Last year, Facebook pulled back the reigns on plans to allow lenders access user’s information in order to determine credit worthiness. The idea was that FICO scores, being based on primarily on credit card usage, loans and bill payment, only provide part of the picture when it comes to piecing together a person’s credit profile.
It was theorized that online activity, particularly social media activity, can potentially provide a much more complete picture of what kind of person you are, and whether or not you can be counted upon to repay a loan.
This is, of course, a little freaky. Most of us have had a crazy night or two we wish to forget splashed across a friend’s feed, or a less than delicately worded political post in a moment of self-righteous passion.
Well, the truth is you can relax…for now. Facebook was poised to give lenders access to this information, but then decided against it, ramping up privacy initiatives and seriously limiting the information a third party can access. Other social media outlets essentially followed suit.
But as is always the case in the relentless march of technology, once the floodgates have opened it’s probably only a matter of time before financial entities get access to the incredibly useful personal data Facebook and the like have to offer.
In fact, there are already many third-party providers like Friendlyscore and Kountable Inc. that collect and analyze different kinds online behavior for lenders in order to determine a given borrower’s risk and default probability. This business model is already being used to build credit profiles of people with no credit history, like young people just starting out, or those living in parts of the world where people traditionally have not been credit rated.
When the social media info is not available, these companies will often analyze mobile calling and texting patterns, or websites visited and Google keywords to obtain information.
What Are They Looking At?
Notwithstanding the discussion as to whether or not some, or all, of the below behaviors indicate fiscal irresponsibility, let’s take a look at what lenders might be interested in in order to determine your “personality score.”
Simply analyzing one’s profile could allow lenders to build a picture of the user’s persona, their habits, preferences, lifestyle, etc. Some of the more obvious things they’d be on the lookout for are, let’s say, you are jobless when you’ve claimed to be employed, you’re fond of online gambling, you engage in high-risk activities like blacking out or driving drunk. Or you tend to live beyond your means. All this can be ascertained from status updates, shares, check-ins, likes, tweets and retweets.
There are also sophisticated algorithms that can be employed to measure a person’s tendency to express hate and anger, or go off on emotional tirades over Twitter or Facebook. If this is something lenders are targeting, they’ve probably identified some kind of correlation between this behavior and financial unreliability.
Finally, another correlation seems to have to do with your friends on social media, i.e. who you associate with, the quality of the connections, the size of your friend list, and what their credit scores tend to be as well. This also can provide useful data to lenders as to the kind of life you lead.

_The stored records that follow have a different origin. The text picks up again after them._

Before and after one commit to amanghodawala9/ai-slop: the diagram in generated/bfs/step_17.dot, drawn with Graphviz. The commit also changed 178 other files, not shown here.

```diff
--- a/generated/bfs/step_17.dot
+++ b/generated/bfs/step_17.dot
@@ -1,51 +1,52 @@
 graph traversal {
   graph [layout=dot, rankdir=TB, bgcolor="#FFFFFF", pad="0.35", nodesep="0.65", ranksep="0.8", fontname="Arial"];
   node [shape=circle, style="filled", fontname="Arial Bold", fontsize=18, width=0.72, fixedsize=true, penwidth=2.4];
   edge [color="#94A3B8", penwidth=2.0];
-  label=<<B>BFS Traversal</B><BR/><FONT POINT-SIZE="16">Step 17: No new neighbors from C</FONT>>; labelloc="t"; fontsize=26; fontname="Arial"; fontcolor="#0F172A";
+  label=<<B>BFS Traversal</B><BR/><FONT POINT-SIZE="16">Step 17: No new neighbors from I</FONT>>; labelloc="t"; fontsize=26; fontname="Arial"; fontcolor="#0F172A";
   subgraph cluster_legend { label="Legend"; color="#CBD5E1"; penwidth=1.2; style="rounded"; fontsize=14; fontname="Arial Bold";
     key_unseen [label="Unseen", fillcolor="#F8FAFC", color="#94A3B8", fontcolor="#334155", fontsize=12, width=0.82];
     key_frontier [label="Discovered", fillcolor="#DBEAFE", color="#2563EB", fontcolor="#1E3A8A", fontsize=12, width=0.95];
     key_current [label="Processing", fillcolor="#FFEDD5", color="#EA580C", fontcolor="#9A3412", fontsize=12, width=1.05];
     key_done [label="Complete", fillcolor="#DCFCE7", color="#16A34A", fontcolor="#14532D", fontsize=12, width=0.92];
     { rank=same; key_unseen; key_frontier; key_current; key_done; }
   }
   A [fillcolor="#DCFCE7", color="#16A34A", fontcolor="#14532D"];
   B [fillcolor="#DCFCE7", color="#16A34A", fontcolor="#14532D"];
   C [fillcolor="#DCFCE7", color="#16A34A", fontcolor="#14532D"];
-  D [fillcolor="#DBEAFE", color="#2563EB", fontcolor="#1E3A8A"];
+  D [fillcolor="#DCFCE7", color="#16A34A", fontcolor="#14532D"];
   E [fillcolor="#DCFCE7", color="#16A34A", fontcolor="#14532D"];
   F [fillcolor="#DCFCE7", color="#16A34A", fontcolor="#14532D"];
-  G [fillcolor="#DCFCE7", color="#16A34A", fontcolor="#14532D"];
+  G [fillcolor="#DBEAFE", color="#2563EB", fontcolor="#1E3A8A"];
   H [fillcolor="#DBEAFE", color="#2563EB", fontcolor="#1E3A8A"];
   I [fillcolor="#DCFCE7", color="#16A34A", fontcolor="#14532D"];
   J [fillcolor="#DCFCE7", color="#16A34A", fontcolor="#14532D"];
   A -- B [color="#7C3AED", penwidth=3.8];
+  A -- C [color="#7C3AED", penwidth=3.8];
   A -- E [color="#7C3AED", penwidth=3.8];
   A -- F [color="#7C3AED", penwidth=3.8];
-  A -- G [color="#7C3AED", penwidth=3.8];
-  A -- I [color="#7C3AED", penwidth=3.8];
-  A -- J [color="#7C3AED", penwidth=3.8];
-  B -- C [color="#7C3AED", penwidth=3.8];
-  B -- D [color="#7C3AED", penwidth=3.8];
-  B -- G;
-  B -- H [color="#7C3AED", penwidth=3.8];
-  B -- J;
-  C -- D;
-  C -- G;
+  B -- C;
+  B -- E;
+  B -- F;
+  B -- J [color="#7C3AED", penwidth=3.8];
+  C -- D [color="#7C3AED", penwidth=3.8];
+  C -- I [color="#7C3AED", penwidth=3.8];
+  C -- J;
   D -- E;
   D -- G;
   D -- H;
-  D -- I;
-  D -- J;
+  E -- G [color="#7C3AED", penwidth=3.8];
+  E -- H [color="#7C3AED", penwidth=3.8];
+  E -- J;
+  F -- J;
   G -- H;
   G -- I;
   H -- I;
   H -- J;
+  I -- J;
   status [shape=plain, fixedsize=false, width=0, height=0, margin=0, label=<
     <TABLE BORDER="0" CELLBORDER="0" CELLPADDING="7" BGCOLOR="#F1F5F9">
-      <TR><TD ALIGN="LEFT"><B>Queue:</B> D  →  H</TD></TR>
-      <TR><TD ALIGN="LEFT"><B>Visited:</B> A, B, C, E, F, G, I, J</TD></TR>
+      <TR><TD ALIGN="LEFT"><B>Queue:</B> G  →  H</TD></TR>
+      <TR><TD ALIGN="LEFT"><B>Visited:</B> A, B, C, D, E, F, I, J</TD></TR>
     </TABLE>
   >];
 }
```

As of now, Facebook and other social media platforms are still limiting third-party access. But considering the role the Internet plays in our world currently, we can only expect it to expand in the future, infiltrating our real lives as the line between the real and the virtual becomes more and more blurred. Our online activity and personas will most likely be increasingly relevant to those entities deciding how much of a credit risk we are.
In the meantime your best bet is to know where you stand with your traditional credit score. Advertising partners FreeCreditReport.com offer your Experian credit report and score updated every 30 days absolutely free.